*** Dataset entries ***

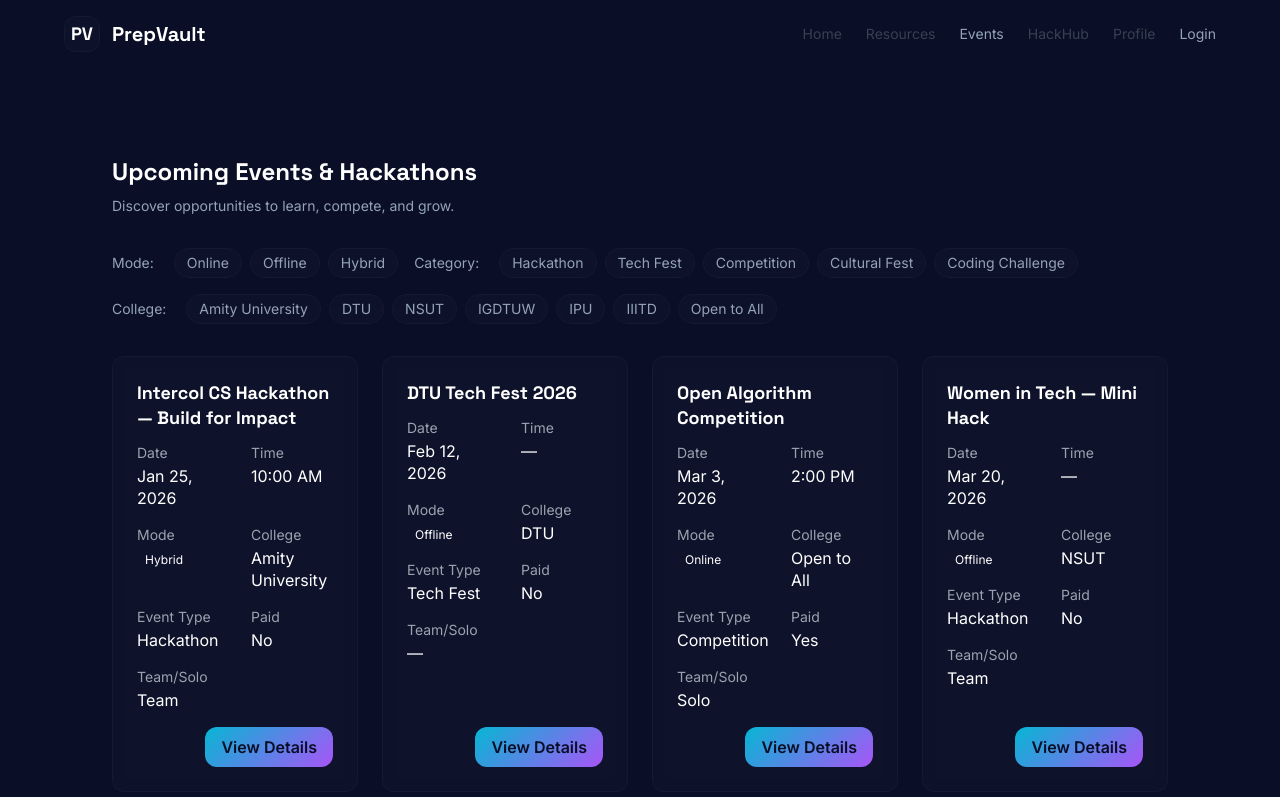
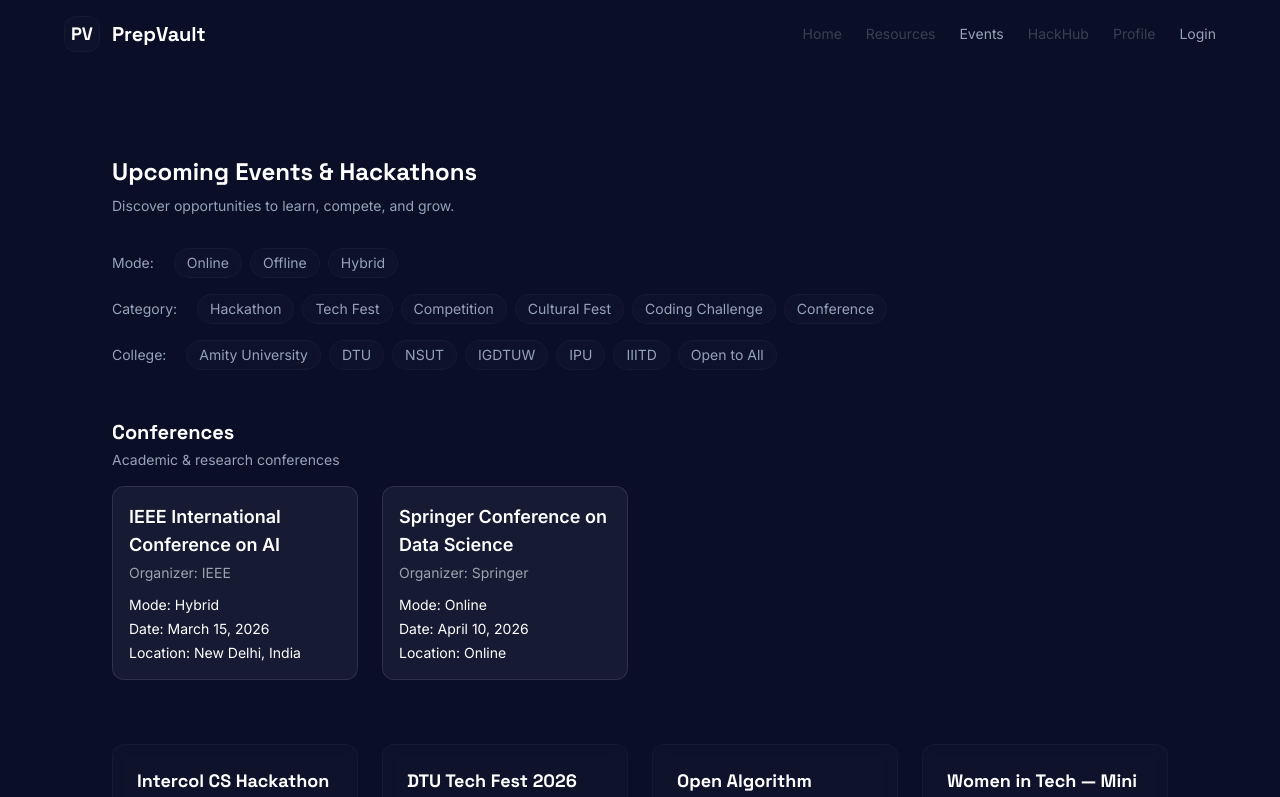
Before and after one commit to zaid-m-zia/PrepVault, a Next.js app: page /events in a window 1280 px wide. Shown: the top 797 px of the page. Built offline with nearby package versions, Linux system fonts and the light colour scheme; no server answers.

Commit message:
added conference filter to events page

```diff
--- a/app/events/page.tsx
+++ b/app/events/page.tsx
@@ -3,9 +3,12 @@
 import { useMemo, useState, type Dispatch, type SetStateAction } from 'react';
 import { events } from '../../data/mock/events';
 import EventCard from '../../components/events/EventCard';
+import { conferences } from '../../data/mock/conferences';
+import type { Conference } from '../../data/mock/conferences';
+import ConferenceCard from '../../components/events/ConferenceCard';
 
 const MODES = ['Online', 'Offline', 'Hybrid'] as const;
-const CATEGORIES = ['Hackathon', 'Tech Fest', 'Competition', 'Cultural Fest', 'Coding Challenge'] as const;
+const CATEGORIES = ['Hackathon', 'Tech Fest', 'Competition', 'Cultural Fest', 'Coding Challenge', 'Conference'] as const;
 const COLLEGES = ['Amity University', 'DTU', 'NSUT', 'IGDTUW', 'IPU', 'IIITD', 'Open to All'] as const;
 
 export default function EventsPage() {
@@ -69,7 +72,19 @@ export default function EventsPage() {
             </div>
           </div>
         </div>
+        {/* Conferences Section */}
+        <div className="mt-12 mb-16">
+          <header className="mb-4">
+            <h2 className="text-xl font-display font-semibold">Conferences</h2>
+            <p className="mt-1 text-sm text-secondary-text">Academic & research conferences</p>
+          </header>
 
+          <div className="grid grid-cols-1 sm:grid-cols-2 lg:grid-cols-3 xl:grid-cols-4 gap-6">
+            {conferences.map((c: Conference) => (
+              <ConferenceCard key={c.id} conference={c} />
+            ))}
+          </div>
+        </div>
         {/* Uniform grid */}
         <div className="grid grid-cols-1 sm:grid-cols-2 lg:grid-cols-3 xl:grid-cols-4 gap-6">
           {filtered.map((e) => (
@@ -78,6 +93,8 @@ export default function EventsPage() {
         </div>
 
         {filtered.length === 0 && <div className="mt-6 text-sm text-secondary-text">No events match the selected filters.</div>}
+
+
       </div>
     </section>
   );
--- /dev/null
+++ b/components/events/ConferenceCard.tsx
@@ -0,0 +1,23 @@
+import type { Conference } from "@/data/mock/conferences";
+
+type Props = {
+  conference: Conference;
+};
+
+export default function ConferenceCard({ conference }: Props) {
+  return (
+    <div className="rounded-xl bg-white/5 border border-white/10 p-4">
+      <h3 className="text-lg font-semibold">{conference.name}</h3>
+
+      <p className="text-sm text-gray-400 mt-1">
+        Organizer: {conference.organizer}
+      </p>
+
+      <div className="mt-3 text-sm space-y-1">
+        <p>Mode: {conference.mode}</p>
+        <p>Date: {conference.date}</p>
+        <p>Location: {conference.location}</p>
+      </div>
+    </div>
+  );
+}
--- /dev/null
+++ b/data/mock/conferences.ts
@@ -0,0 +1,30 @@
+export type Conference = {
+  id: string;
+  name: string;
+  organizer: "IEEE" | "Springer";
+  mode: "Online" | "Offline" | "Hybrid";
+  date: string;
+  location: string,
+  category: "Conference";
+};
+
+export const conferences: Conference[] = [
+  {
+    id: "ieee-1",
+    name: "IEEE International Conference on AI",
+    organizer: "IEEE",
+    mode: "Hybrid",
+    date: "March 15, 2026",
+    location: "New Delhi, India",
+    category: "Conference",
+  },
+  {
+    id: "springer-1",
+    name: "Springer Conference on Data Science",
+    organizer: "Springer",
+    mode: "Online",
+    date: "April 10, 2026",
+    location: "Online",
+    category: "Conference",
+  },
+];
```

*** End of Dataset entries ***

Directions:
Please return each line of the listing above that contains "className".

Solved problem:
+        <div className="mt-12 mb-16">
+          <header className="mb-4">
+            <h2 className="text-xl font-display font-semibold">Conferences</h2>
+            <p className="mt-1 text-sm text-secondary-text">Academic & research conferences</p>
+          <div className="grid grid-cols-1 sm:grid-cols-2 lg:grid-cols-3 xl:grid-cols-4 gap-6">
         <div className="grid grid-cols-1 sm:grid-cols-2 lg:grid-cols-3 xl:grid-cols-4 gap-6">
         {filtered.length === 0 && <div className="mt-6 text-sm text-secondary-text">No events match the selected filters.</div>}
+    <div className="rounded-xl bg-white/5 border border-white/10 p-4">
+      <h3 className="text-lg font-semibold">{conference.name}</h3>
+      <p className="text-sm text-gray-400 mt-1">
+      <div className="mt-3 text-sm space-y-1">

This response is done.